Dataset records
..........
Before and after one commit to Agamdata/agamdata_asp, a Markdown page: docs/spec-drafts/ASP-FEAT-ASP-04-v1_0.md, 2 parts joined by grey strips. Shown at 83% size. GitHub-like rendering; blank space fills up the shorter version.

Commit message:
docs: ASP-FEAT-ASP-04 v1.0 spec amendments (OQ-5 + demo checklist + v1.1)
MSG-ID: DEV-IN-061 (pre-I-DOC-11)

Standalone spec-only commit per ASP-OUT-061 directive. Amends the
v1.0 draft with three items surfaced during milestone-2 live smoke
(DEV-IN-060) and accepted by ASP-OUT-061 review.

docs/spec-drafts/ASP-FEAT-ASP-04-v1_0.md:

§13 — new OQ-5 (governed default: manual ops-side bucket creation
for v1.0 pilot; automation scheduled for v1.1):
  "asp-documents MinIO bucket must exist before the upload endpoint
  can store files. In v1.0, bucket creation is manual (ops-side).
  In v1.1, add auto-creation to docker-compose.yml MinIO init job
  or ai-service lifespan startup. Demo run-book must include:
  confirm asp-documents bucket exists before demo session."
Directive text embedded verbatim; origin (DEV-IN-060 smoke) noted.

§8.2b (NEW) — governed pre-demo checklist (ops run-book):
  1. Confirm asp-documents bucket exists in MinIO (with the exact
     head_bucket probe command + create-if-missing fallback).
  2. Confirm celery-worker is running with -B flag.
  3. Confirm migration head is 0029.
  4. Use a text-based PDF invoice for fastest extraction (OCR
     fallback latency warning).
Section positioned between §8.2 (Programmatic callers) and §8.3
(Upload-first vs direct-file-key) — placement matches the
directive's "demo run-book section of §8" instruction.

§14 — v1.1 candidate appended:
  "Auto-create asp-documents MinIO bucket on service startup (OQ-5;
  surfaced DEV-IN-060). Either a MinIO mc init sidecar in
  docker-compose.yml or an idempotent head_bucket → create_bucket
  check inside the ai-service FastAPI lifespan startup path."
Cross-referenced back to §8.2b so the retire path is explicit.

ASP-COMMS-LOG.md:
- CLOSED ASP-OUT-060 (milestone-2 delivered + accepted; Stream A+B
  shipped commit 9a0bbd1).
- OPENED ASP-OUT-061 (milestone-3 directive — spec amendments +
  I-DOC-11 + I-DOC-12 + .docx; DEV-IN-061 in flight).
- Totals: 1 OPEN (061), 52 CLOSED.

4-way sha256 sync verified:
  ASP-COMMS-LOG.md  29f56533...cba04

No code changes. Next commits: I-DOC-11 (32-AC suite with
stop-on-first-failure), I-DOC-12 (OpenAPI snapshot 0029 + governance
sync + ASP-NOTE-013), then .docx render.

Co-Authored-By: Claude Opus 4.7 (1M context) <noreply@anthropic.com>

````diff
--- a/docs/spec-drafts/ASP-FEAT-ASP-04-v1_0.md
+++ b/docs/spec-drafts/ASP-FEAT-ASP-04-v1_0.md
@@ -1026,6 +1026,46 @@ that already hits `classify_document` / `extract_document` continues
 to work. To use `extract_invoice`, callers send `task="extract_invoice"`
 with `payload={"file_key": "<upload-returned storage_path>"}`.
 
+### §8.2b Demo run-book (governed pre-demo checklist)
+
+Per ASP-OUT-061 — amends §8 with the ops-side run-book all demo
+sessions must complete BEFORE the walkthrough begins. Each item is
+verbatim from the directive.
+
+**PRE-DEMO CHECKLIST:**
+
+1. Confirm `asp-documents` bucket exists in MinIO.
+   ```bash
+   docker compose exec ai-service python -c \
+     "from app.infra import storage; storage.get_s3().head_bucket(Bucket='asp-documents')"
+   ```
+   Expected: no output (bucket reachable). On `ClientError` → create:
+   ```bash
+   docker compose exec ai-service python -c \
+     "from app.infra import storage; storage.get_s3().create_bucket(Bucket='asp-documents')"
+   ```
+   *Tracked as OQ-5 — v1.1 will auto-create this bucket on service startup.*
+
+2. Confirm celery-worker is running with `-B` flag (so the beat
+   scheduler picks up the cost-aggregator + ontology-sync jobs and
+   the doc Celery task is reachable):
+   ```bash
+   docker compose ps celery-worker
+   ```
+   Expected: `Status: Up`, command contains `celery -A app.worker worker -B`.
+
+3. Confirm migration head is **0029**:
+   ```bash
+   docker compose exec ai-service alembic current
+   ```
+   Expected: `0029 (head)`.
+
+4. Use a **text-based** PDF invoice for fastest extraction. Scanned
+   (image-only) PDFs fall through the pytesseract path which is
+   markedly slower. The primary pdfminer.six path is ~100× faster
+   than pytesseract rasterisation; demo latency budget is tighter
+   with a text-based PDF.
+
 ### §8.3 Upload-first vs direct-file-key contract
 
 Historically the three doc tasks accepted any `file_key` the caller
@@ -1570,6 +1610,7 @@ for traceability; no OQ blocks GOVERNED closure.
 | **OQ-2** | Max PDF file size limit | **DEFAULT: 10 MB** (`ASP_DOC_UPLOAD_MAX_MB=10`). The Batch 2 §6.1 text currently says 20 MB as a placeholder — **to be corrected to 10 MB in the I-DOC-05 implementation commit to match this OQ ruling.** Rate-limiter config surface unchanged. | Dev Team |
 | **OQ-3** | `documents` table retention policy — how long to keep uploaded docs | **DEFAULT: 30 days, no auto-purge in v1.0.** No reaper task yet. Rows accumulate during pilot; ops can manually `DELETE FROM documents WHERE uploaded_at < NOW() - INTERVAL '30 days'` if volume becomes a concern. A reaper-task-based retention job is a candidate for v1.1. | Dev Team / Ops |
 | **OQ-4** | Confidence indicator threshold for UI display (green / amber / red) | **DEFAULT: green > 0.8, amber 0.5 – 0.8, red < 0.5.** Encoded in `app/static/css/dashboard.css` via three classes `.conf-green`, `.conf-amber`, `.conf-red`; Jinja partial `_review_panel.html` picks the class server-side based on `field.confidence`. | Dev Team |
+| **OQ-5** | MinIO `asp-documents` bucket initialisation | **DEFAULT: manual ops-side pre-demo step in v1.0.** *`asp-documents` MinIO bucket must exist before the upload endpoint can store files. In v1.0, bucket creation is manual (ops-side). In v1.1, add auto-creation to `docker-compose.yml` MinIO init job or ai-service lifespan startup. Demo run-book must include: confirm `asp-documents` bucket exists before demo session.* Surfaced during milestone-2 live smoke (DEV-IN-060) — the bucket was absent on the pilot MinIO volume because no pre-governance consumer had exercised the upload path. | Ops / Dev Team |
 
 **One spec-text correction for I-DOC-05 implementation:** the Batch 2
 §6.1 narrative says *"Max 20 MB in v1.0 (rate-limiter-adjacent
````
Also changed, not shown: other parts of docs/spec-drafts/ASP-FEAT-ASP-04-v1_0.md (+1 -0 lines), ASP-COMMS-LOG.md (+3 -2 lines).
..........
* **Exercise description**
Each line in the records that carries "FEAT" must be copied out.

* **Expected answer**
Before and after one commit to Agamdata/agamdata_asp, a Markdown page: docs/spec-drafts/ASP-FEAT-ASP-04-v1_0.md, 2 parts joined by grey strips. Shown at 83% size. GitHub-like rendering; blank space fills up the shorter version.
docs: ASP-FEAT-ASP-04 v1.0 spec amendments (OQ-5 + demo checklist + v1.1)
docs/spec-drafts/ASP-FEAT-ASP-04-v1_0.md:
--- a/docs/spec-drafts/ASP-FEAT-ASP-04-v1_0.md
+++ b/docs/spec-drafts/ASP-FEAT-ASP-04-v1_0.md
Also changed, not shown: other parts of docs/spec-drafts/ASP-FEAT-ASP-04-v1_0.md (+1 -0 lines), ASP-COMMS-LOG.md (+3 -2 lines).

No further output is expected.